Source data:
━━━━━━━━━━━━━━━━━━━━━━━━━━━━━━
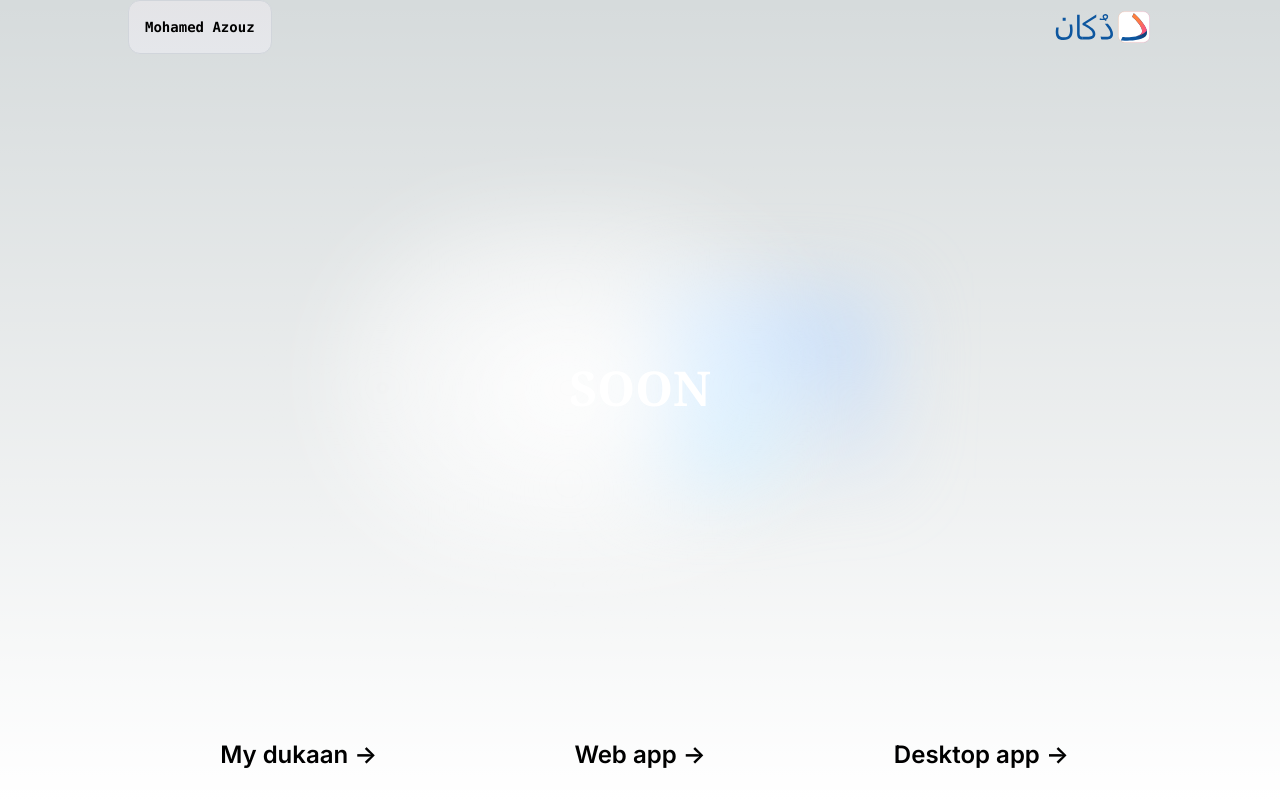
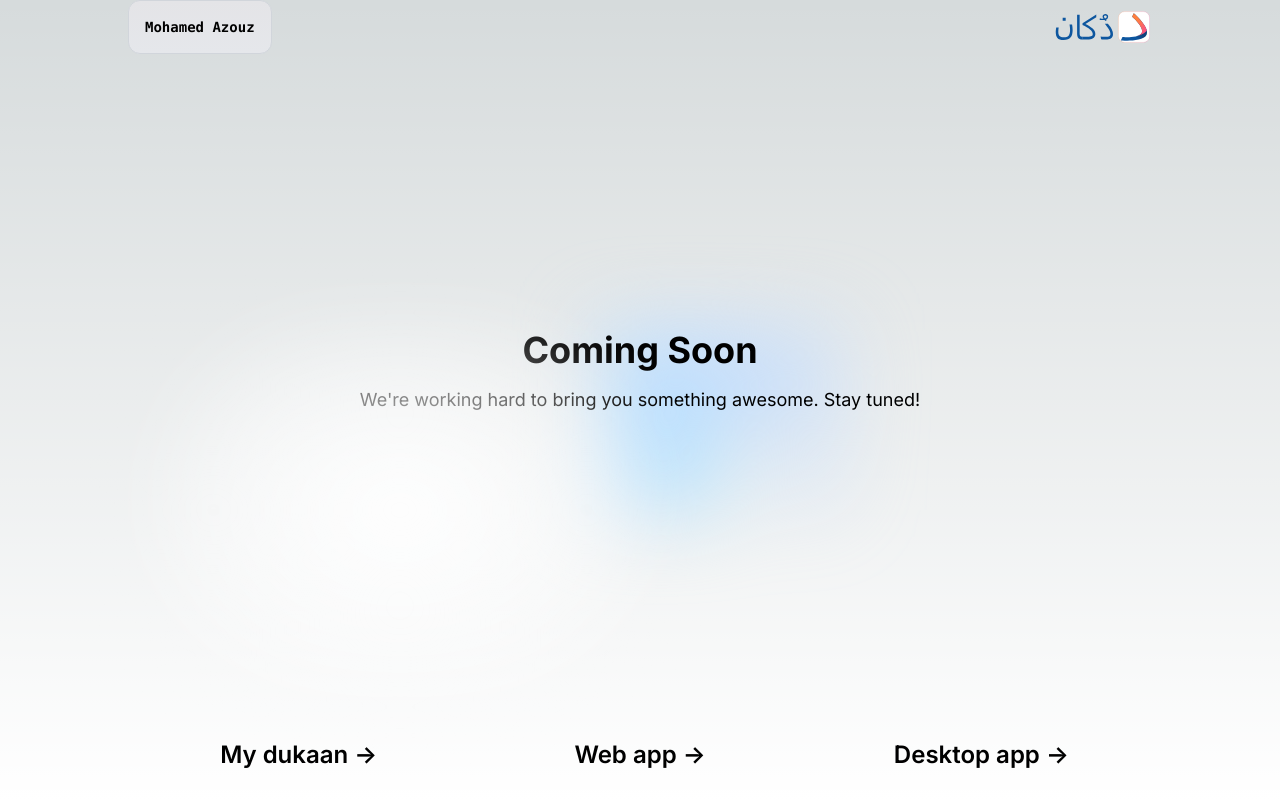
Before and after one commit to muhammad-azouz/dukkan-comming-soon, a Next.js app: page / in a window 1280 px wide. Built offline with nearby package versions, Linux system fonts and the light colour scheme.

Commit message:
fix(header): color issue

```diff
--- a/app/page.tsx
+++ b/app/page.tsx
@@ -3,15 +3,6 @@
 export default function Home() {
   return (
     <main className="flex min-h-screen flex-col items-center justify-between ">
-      <video
-        autoPlay
-        loop
-        muted
-        playsInline
-        className="absolute h-full w-full object-cover -z-10 hidden"
-      >
-        <source src="masthead-bg.webm" />
-      </video>
       <div className="z-10 max-w-5xl w-full items-center justify-between font-mono text-sm lg:flex">
         <p className="fixed left-0 top-0 flex w-full justify-center border-b border-gray-300 bg-gradient-to-b from-zinc-200 pb-6 pt-8 backdrop-blur-2xl dark:border-neutral-800 dark:bg-zinc-800/30 dark:from-inherit lg:static lg:w-auto  lg:rounded-xl lg:border lg:bg-gray-200 lg:p-4 lg:dark:bg-zinc-800/30">
           <code className="font-mono font-bold">Mohamed Azouz</code>
@@ -34,17 +25,10 @@
         </div>
       </div>
 
-      <div className="relative flex place-items-center before:absolute before:h-[300px] before:w-full sm:before:w-[480px] before:-translate-x-1/2 before:rounded-full before:bg-gradient-radial before:from-white before:to-transparent before:blur-2xl before:content-[''] after:absolute after:-z-20 after:h-[180px] after:w-full sm:after:w-[240px] after:translate-x-1/3 after:bg-gradient-conic after:from-sky-200 after:via-blue-200 after:blur-2xl after:content-[''] before:dark:bg-gradient-to-br before:dark:from-transparent before:dark:to-blue-700 before:dark:opacity-10 after:dark:from-sky-900 after:dark:via-[#0141ff] after:dark:opacity-40 before:lg:h-[360px] z-[-1]">
-        <Image
-          className="relative dark:drop-shadow-[0_0_0.3rem_#ffffff70] dark:invert hidden"
-          src="/dukkan.svg"
-          alt="Next.js Logo"
-          width={180}
-          height={37}
-          priority
-        />
-        <p className="relative dark:drop-shadow-[0_0_0.3rem_#ffffff70]  text-white font-black font-serif text-5xl">
-          SOON
+      <div className="relative flex flex-col place-items-center before:absolute before:h-[300px] before:w-full sm:before:w-[480px] before:-translate-x-1/2 before:rounded-full before:bg-gradient-radial before:from-white before:to-transparent before:blur-2xl before:content-[''] after:absolute after:-z-20 after:h-[180px] after:w-full sm:after:w-[240px] after:translate-x-1/3 after:bg-gradient-conic after:from-sky-200 after:via-blue-200 after:blur-2xl after:content-[''] before:dark:bg-gradient-to-br before:dark:from-transparent before:dark:to-blue-700 before:dark:opacity-10 after:dark:from-sky-900 after:dark:via-[#0141ff] after:dark:opacity-40 before:lg:h-[360px] z-[-1]">
+        <h1 className="text-4xl font-bold mb-4">Coming Soon</h1>
+        <p className="text-lg mb-8 px-4 md:px-0 text-center">
+          We&apos;re working hard to bring you something awesome. Stay tuned!
         </p>
       </div>
 
```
━━━━━━━━━━━━━━━━━━━━━━━━━━━━━━
■ **WORK INSTRUCTIONS**
Write out every entry exactly. Pictures do not belong in the copy.

■ **RESULT**
Before and after one commit to muhammad-azouz/dukkan-comming-soon, a Next.js app: page / in a window 1280 px wide. Built offline with nearby package versions, Linux system fonts and the light colour scheme.

Commit message:
fix(header): color issue

```diff
--- a/app/page.tsx
+++ b/app/page.tsx
@@ -3,15 +3,6 @@
 export default function Home() {
   return (
     <main className="flex min-h-screen flex-col items-center justify-between ">
-      <video
-        autoPlay
-        loop
-        muted
-        playsInline
-        className="absolute h-full w-full object-cover -z-10 hidden"
-      >
-        <source src="masthead-bg.webm" />
-      </video>
       <div className="z-10 max-w-5xl w-full items-center justify-between font-mono text-sm lg:flex">
         <p className="fixed left-0 top-0 flex w-full justify-center border-b border-gray-300 bg-gradient-to-b from-zinc-200 pb-6 pt-8 backdrop-blur-2xl dark:border-neutral-800 dark:bg-zinc-800/30 dark:from-inherit lg:static lg:w-auto  lg:rounded-xl lg:border lg:bg-gray-200 lg:p-4 lg:dark:bg-zinc-800/30">
           <code className="font-mono font-bold">Mohamed Azouz</code>
@@ -34,17 +25,10 @@
         </div>
       </div>
 
-      <div className="relative flex place-items-center before:absolute before:h-[300px] before:w-full sm:before:w-[480px] before:-translate-x-1/2 before:rounded-full before:bg-gradient-radial before:from-white before:to-transparent before:blur-2xl before:content-[''] after:absolute after:-z-20 after:h-[180px] after:w-full sm:after:w-[240px] after:translate-x-1/3 after:bg-gradient-conic after:from-sky-200 after:via-blue-200 after:blur-2xl after:content-[''] before:dark:bg-gradient-to-br before:dark:from-transparent before:dark:to-blue-700 before:dark:opacity-10 after:dark:from-sky-900 after:dark:via-[#0141ff] after:dark:opacity-40 before:lg:h-[360px] z-[-1]">
-        <Image
-          className="relative dark:drop-shadow-[0_0_0.3rem_#ffffff70] dark:invert hidden"
-          src="/dukkan.svg"
-          alt="Next.js Logo"
-          width={180}
-          height={37}
-          priority
-        />
-        <p className="relative dark:drop-shadow-[0_0_0.3rem_#ffffff70]  text-white font-black font-serif text-5xl">
-          SOON
+      <div className="relative flex flex-col place-items-center before:absolute before:h-[300px] before:w-full sm:before:w-[480px] before:-translate-x-1/2 before:rounded-full before:bg-gradient-radial before:from-white before:to-transparent before:blur-2xl before:content-[''] after:absolute after:-z-20 after:h-[180px] after:w-full sm:after:w-[240px] after:translate-x-1/3 after:bg-gradient-conic after:from-sky-200 after:via-blue-200 after:blur-2xl after:content-[''] before:dark:bg-gradient-to-br before:dark:from-transparent before:dark:to-blue-700 before:dark:opacity-10 after:dark:from-sky-900 after:dark:via-[#0141ff] after:dark:opacity-40 before:lg:h-[360px] z-[-1]">
+        <h1 className="text-4xl font-bold mb-4">Coming Soon</h1>
+        <p className="text-lg mb-8 px-4 md:px-0 text-center">
+          We&apos;re working hard to bring you something awesome. Stay tuned!
         </p>
       </div>
 
```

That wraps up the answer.